AB - Biofuels are expected to play a role in replacing crude oil as a liquid transportation fuel, and research into butanol has highlighted the importance of this alcohol as a fuel. Butanol has a higher energy density than ethanol, butanol–gasoline blends do not separate in the presence of water, and butanol is miscible with gasoline (Szulczyk, Int J Energy Environ 1(1):2876–2895, 40). Saccharomyces cerevisiae has been used as a fermentative organism in the biofuel industry producing ethanol from glucose derived from starchy plant material; however, it typically cannot tolerate butanol concentrations greater than 2 % (Luong, Biotechnol Bioeng 29 (2):242–248, 27). 90 Saccharomyces spp. strains were screened for tolerance to 1-butanol via a phenotypic microarray assay and we observed significant variation in response with the most tolerant strains (S. cerevisiae DBVPG1788, S. cerevisiae DBVPG6044 and S. cerevisiae YPS128) exhibiting tolerance to 4 % 1-butanol compared with S. uvarum and S. castelli strains, which were sensitive to 3 % 1-butanol.
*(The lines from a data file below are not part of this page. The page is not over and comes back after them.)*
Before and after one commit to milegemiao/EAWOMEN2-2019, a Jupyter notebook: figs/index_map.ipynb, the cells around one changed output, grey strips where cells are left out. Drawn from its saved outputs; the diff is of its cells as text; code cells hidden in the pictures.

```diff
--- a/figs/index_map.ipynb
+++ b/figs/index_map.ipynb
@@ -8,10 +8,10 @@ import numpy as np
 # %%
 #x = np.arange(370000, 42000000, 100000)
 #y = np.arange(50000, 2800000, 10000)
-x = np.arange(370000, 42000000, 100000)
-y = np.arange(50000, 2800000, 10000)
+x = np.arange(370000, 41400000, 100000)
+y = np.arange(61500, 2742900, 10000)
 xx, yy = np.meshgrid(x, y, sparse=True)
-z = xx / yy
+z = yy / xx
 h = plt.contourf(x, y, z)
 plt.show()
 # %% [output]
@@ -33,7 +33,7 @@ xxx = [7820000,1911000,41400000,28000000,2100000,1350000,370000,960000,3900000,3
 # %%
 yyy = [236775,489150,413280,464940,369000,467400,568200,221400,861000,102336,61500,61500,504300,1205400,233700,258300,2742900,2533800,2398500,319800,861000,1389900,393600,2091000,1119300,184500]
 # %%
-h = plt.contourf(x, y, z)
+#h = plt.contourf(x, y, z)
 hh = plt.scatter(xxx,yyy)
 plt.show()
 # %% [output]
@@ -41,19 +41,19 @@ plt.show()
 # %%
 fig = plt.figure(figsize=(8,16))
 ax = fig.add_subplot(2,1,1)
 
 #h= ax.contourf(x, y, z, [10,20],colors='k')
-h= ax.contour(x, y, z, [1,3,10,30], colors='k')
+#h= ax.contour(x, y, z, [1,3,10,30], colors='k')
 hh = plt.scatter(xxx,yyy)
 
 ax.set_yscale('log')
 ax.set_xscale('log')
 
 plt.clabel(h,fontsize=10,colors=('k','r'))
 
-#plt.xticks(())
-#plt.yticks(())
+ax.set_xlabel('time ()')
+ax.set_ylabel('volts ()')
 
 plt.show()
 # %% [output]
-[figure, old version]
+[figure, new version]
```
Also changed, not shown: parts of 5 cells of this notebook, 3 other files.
Response to butanol was confirmed using traditional yeast methodologies such as growth; it was observed that fermentations in the presence of butanol, when using strains with a tolerant background, were significantly faster. Assessing for genetic rationale for tolerance, it was observed that 1-butanol-tolerant strains, when compared with 1-butanol-sensitive strains, had an up-regulation of RPN4, a transcription factor which regulates proteasome genes. Analysing for the importance of RPN4, we observed that a Δrpn4 strain displayed a reduced rate of fermentation in the presence of 1-butanol when compared with the BY4741 background strain. This data will aid the development of breeding programmes to produce better strains for future bio-butanol production.

KW - 1-Butanol

KW - Fermentation

KW - Phenotypic microarray

KW - qPCR

KW - Saccharomyces spp

UR - http://www.scopus.com/inward/record.url?scp=84910140907&partnerID=8YFLogxK

U2 - 10.1007/s10295-014-1511-7

DO - 10.1007/s10295-014-1511-7

M3 - Article

VL - 41

SP - 1627

EP - 1636

JO - Journal of Industrial Microbiology and Biotechnology

T2 - Journal of Industrial Microbiology and Biotechnology

JF - Journal of Industrial Microbiology and Biotechnology

SN - 1367-5435

IS - 11

ER -